§ Directions for this task
Please show all lines of the records that include "after".

Code change snippets
_ _ _ _ _ _ _
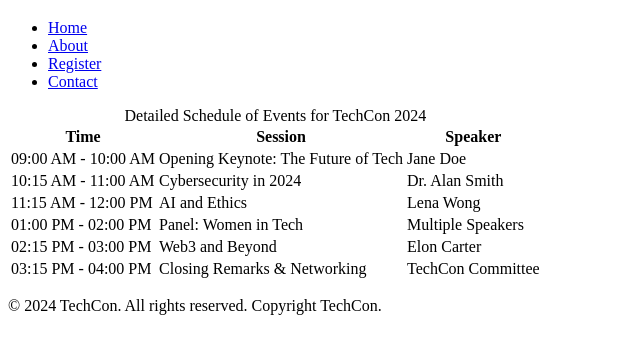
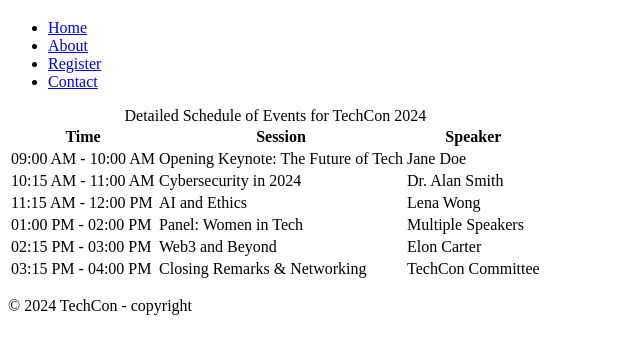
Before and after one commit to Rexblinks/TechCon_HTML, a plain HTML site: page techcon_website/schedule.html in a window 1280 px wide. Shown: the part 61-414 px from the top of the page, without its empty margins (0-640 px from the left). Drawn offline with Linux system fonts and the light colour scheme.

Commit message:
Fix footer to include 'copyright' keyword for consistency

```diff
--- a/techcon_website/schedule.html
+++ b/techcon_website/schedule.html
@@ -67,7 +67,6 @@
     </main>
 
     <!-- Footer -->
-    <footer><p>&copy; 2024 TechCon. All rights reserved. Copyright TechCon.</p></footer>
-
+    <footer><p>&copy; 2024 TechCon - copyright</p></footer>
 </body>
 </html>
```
_ _ _ _ _ _ _
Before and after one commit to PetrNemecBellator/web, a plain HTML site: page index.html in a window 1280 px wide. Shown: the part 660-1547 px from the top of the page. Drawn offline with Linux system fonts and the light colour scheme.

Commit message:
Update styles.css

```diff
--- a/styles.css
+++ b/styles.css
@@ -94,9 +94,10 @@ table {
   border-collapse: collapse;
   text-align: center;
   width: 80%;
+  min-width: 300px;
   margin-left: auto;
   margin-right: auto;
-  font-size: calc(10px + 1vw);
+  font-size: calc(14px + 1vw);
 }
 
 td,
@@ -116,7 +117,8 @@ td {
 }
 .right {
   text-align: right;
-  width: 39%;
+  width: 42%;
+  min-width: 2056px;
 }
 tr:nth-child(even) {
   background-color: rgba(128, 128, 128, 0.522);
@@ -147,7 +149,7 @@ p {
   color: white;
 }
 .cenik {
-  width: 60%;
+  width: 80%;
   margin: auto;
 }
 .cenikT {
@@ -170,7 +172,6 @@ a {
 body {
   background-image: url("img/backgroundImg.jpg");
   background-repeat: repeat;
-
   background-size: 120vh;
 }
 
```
_ _ _ _ _ _ _
§ Answer to this exercise
Before and after one commit to Rexblinks/TechCon_HTML, a plain HTML site: page techcon_website/schedule.html in a window 1280 px wide. Shown: the part 61-414 px from the top of the page, without its empty margins (0-640 px from the left). Drawn offline with Linux system fonts and the light colour scheme.
Before and after one commit to PetrNemecBellator/web, a plain HTML site: page index.html in a window 1280 px wide. Shown: the part 660-1547 px from the top of the page. Drawn offline with Linux system fonts and the light colour scheme.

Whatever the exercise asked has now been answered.